-- TASK DETAILS --
Among the entries below, find the lines that hold the word "flex" and report them.

━━━━━━━━━━━━━━━━━━━━

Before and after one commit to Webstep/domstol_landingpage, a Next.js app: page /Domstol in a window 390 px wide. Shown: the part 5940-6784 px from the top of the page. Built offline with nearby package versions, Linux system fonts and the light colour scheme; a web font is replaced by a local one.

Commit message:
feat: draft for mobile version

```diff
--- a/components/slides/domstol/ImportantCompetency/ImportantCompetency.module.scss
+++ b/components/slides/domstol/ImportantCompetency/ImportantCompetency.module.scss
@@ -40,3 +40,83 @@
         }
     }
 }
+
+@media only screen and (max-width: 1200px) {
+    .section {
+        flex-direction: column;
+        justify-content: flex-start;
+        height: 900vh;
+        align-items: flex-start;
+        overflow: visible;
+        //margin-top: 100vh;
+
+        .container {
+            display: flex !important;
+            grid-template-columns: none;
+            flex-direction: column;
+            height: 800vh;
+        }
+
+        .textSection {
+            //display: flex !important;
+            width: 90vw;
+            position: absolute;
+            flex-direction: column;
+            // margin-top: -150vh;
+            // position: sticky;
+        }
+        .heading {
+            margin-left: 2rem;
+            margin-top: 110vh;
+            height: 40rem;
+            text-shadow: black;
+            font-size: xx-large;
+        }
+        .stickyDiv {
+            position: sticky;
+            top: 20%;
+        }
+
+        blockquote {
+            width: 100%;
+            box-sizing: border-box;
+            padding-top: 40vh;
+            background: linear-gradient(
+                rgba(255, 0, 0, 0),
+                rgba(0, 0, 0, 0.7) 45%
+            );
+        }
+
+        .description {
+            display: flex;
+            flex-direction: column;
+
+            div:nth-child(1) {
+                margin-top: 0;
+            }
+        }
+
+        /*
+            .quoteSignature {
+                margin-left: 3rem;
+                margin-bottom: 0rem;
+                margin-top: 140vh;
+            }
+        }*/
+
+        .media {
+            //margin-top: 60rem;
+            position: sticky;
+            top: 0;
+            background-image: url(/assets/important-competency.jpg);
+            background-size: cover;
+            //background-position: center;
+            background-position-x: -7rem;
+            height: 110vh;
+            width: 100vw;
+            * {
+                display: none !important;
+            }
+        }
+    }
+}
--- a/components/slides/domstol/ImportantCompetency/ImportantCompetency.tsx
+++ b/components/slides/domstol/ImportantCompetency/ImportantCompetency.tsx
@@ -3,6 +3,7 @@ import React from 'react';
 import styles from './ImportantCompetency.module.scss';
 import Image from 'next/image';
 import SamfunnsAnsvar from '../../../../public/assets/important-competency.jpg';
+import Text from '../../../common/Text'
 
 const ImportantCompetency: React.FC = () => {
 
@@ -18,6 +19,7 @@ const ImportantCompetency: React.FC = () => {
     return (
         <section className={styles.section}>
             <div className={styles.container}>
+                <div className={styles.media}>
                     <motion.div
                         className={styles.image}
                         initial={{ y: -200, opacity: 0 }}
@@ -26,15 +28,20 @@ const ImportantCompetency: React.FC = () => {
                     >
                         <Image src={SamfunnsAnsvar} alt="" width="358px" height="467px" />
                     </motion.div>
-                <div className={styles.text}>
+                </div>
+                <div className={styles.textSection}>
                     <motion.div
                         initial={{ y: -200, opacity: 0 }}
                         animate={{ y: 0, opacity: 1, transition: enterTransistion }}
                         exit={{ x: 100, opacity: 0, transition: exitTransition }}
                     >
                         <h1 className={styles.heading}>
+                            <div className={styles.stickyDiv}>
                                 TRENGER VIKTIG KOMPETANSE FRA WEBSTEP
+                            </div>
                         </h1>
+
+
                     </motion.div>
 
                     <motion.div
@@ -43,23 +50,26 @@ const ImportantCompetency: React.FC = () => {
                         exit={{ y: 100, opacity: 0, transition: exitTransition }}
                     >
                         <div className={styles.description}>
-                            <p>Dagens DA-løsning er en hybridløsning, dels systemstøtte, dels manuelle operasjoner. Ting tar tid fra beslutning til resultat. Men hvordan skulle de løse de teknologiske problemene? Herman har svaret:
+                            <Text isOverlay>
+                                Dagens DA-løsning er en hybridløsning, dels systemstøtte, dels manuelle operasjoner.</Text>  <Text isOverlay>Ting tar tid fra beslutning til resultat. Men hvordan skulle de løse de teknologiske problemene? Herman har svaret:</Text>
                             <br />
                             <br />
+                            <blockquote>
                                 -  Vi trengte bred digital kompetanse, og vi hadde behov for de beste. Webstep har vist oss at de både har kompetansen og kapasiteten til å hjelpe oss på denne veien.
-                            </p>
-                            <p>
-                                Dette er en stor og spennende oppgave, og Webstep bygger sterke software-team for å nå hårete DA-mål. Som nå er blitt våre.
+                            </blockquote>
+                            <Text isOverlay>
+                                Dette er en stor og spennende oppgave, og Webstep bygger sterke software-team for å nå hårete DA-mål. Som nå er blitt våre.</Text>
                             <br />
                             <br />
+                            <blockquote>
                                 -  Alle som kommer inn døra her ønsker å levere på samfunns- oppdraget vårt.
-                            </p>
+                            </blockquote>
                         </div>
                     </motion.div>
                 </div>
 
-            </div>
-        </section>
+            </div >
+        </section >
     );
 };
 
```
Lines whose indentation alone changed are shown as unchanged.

━━━━━━━━━━━━━━━━━━━━

-- ANSWER SECTION --
+        flex-direction: column;
+        justify-content: flex-start;
+        align-items: flex-start;
+            display: flex !important;
+            flex-direction: column;
+            //display: flex !important;
+            flex-direction: column;
+            display: flex;
+            flex-direction: column;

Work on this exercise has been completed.